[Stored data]
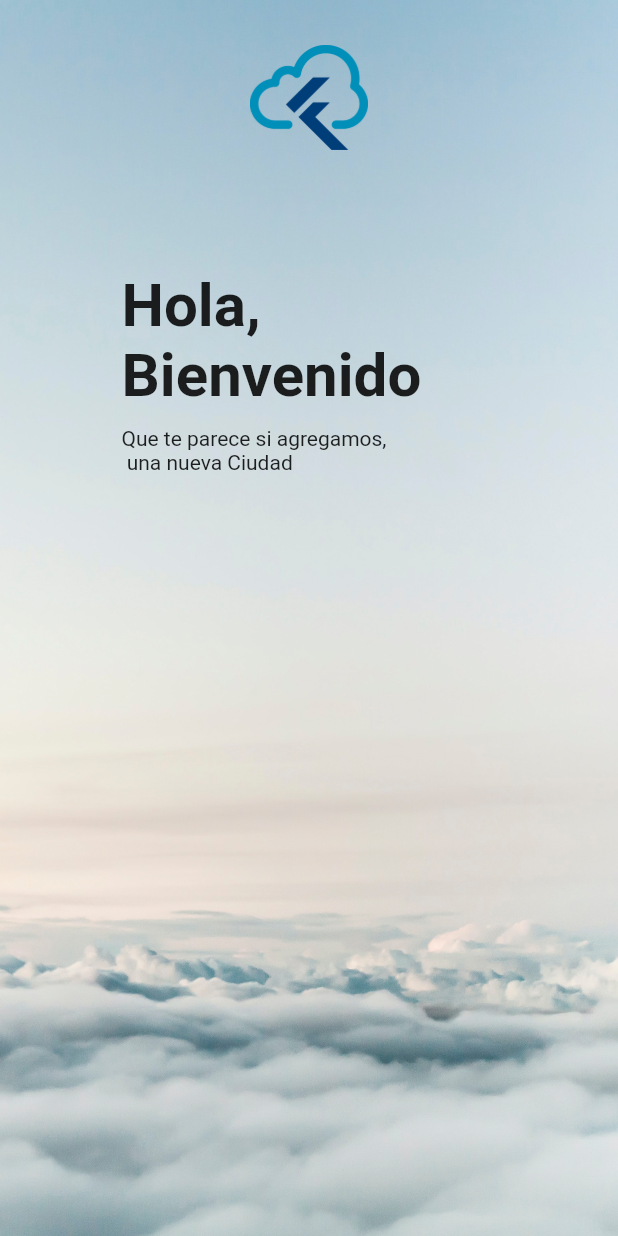
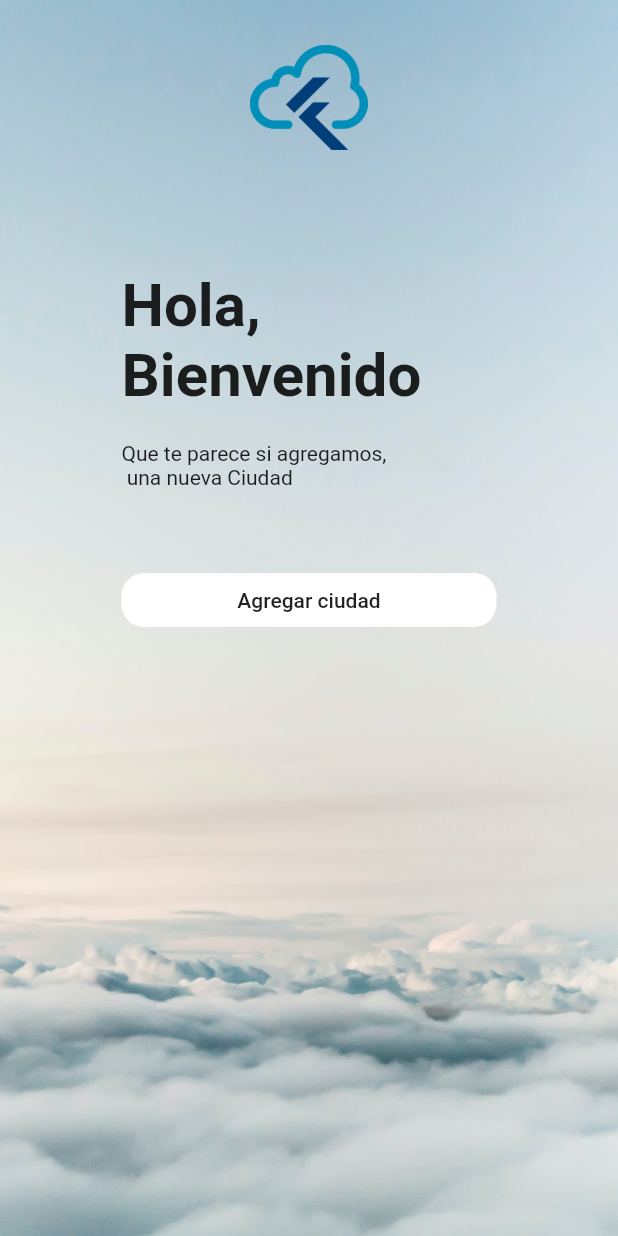
Before and after one commit to olsmca/weatherflutter, a Flutter app: the screen it shows after launch, on a phone screen of 412 x 824 dp. Run offline on Flutter 3.47's test engine with Material 2 defaults, Android fonts, the phone set to English and light mode, and no system bars.

Commit message:
add navigation to cities from home

```diff
--- a/lib/ui/home_page.dart
+++ b/lib/ui/home_page.dart
@@ -1,6 +1,13 @@
 import 'package:flutter/material.dart';
+import 'package:weatherflutter/ui/cities/cities_page.dart';
 
 class HomePage extends StatelessWidget {
+  void handleNavigatePress(BuildContext context) {
+    Navigator.of(context).push(
+      MaterialPageRoute(builder: (_) => CitiesPage()),
+    );
+  }
+
   Widget build(BuildContext context) {
     return Scaffold(
         body: Stack(
@@ -33,10 +40,21 @@ class HomePage extends StatelessWidget {
                       style:
                           TextStyle(fontSize: 40, fontWeight: FontWeight.bold)),
                   const SizedBox(
-                    height: 10,
+                    height: 20,
                   ),
                   Text('Que te parece si agregamos, \n una nueva Ciudad',
-                      textAlign: TextAlign.start)
+                      textAlign: TextAlign.start),
+                  const SizedBox(
+                    height: 50,
+                  ),
+                  RaisedButton(
+                    color: Colors.white,
+                    elevation: 0,
+                    shape: RoundedRectangleBorder(
+                        borderRadius: BorderRadius.circular(15)),
+                    child: Text('Agregar ciudad'),
+                    onPressed: () => handleNavigatePress(context),
+                  )
                 ]),
           ),
         ))
```
Also changed, not shown: lib/ui/cities/cities_page.dart (added, +7 -0 lines).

- _GOAL OF THE EXERCISE_
Copy each line of the data that contains the word "context", leaving the other lines out.

- _REPLY_
+  void handleNavigatePress(BuildContext context) {
+    Navigator.of(context).push(
   Widget build(BuildContext context) {
+                    onPressed: () => handleNavigatePress(context),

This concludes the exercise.